• Directions:
Which lines of the data below hold "accepted"? Copy each of them.

• Input:
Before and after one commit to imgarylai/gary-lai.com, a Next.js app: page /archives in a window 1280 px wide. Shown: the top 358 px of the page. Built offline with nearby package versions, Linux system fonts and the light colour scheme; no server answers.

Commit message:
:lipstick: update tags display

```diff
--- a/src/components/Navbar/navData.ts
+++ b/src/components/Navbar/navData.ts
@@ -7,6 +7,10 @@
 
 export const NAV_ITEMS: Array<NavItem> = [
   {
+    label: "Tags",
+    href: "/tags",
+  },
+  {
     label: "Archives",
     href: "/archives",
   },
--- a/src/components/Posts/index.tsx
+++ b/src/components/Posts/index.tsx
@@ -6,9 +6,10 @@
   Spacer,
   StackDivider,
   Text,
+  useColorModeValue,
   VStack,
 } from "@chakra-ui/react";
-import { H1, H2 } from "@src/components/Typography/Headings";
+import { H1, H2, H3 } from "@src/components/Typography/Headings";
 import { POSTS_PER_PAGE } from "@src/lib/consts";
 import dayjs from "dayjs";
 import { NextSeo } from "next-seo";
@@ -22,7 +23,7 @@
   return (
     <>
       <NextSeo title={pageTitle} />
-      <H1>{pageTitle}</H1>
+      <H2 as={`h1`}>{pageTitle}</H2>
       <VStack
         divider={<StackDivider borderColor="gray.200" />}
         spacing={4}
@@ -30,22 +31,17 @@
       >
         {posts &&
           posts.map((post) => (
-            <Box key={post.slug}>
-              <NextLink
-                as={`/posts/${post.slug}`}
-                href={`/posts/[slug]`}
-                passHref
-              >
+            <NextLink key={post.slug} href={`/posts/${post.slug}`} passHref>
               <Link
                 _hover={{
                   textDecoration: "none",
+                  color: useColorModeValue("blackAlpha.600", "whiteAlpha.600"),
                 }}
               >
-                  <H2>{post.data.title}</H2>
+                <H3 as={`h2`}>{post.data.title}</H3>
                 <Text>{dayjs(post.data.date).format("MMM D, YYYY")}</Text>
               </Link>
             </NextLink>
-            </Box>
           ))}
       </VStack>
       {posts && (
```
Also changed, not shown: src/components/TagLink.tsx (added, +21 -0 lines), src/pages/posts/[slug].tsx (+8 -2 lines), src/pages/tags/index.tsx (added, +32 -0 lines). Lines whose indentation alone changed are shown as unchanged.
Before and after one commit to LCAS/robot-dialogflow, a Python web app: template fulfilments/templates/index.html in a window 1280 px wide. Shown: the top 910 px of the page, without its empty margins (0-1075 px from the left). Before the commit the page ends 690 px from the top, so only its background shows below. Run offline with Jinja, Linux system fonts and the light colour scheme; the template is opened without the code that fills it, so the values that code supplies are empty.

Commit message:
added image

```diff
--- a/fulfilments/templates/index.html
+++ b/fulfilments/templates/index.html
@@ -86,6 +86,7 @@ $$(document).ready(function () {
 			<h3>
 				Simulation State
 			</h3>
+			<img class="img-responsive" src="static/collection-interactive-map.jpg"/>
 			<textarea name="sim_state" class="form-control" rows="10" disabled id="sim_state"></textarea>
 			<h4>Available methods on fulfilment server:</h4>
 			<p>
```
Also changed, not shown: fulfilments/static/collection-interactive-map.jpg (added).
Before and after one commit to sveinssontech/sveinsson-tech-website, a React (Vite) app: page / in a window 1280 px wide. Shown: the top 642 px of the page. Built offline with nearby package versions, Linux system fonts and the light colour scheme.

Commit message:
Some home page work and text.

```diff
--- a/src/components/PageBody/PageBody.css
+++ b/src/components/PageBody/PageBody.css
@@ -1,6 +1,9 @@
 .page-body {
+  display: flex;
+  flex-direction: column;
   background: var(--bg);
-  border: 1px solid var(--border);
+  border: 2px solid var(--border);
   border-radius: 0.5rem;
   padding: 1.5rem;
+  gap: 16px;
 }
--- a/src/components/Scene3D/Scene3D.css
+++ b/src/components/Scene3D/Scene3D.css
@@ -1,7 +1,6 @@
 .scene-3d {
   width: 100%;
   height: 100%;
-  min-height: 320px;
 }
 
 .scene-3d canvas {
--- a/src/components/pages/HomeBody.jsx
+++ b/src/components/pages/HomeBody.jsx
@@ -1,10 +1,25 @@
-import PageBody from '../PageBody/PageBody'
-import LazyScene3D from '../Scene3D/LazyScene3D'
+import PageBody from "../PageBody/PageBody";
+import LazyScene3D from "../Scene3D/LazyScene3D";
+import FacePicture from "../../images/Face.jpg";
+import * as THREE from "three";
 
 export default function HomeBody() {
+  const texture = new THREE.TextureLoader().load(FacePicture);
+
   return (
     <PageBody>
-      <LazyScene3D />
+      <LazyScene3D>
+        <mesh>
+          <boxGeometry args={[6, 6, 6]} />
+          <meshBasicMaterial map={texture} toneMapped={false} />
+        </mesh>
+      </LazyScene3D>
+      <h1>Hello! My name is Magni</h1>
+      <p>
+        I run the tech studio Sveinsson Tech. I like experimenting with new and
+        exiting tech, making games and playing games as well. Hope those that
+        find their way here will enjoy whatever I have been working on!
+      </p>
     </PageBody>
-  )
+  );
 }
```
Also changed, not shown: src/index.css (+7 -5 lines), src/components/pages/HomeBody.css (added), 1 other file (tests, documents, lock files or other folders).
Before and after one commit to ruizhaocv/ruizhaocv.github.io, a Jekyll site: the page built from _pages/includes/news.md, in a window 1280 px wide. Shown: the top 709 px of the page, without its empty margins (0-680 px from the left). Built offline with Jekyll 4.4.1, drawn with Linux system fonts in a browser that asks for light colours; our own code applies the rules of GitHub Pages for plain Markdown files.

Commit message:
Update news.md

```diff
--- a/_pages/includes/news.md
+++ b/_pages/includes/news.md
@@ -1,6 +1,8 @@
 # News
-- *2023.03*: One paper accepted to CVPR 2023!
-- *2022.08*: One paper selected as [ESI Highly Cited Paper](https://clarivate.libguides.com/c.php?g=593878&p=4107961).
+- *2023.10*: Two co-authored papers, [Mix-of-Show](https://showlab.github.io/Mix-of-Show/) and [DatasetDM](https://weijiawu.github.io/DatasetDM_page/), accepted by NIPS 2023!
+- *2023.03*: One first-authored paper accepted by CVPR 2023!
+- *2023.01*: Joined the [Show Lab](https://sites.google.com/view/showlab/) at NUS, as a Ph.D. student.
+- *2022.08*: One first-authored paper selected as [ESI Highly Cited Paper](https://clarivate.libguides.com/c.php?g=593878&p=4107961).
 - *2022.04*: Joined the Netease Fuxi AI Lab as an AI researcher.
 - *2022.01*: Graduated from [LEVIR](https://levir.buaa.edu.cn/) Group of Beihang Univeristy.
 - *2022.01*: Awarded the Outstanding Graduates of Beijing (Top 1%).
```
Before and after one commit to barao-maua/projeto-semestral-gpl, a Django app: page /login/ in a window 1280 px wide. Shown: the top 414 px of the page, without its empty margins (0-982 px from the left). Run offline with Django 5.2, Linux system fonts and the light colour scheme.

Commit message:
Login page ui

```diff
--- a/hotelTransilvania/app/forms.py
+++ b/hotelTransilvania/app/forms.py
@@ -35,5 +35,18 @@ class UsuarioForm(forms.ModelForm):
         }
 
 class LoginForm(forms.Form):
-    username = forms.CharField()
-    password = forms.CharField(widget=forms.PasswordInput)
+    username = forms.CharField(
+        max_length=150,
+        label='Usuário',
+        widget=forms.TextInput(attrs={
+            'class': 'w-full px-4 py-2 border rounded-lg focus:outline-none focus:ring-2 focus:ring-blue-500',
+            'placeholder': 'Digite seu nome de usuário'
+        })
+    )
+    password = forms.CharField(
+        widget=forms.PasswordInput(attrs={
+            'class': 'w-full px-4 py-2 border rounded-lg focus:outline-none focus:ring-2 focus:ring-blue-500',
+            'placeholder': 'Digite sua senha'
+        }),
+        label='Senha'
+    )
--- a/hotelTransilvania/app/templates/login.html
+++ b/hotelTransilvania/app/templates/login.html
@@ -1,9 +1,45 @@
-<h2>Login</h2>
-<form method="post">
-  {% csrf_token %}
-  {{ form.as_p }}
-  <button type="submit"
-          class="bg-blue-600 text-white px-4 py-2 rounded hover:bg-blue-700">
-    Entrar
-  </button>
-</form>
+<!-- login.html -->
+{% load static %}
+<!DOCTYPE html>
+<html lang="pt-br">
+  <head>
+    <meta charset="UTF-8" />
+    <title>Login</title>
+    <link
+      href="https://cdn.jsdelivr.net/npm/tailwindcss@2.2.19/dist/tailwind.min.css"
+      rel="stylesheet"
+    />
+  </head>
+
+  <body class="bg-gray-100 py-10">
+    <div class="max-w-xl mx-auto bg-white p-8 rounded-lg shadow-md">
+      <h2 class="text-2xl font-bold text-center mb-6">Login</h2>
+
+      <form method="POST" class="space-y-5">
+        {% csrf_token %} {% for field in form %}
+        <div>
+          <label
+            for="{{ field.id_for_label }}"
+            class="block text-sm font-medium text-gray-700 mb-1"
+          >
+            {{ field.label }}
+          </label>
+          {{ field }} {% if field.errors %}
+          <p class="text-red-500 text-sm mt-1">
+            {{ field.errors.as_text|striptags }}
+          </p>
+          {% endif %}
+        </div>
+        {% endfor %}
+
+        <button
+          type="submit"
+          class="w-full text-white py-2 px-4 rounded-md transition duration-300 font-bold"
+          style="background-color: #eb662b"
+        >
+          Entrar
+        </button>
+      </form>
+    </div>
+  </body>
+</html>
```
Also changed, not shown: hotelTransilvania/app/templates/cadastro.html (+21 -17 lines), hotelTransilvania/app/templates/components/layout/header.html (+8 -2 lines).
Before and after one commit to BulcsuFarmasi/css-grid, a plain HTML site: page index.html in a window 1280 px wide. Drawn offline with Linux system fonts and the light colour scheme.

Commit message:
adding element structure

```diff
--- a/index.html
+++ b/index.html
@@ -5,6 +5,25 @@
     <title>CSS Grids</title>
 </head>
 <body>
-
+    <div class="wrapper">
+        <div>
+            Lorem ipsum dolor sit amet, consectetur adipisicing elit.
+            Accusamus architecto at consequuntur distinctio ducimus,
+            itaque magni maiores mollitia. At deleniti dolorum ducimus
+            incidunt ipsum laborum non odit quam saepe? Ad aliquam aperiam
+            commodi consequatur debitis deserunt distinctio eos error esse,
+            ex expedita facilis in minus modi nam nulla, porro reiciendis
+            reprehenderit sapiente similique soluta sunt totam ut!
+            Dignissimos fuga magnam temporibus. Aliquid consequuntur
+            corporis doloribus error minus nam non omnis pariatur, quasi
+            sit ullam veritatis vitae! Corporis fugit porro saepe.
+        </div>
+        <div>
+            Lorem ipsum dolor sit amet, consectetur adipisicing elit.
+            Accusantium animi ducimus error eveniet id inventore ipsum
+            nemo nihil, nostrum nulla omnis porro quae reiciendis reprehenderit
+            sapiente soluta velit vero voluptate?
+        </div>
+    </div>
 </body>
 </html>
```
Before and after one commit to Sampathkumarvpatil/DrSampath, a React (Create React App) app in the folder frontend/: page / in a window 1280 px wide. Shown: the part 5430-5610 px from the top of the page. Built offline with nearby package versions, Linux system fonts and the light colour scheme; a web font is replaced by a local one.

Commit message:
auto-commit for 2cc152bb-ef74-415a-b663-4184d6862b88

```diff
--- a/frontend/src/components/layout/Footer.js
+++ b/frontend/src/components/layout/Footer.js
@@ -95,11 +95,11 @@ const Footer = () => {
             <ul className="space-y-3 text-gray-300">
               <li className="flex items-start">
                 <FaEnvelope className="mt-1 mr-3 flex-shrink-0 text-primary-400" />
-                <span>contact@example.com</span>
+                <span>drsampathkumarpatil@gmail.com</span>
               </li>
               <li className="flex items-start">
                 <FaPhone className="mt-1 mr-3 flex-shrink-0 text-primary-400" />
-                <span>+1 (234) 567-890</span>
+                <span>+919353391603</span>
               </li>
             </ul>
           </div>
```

• Solution to the exercise:
-- *2023.03*: One paper accepted to CVPR 2023!
+- *2023.10*: Two co-authored papers, [Mix-of-Show](https://showlab.github.io/Mix-of-Show/) and [DatasetDM](https://weijiawu.github.io/DatasetDM_page/), accepted by NIPS 2023!
+- *2023.03*: One first-authored paper accepted by CVPR 2023!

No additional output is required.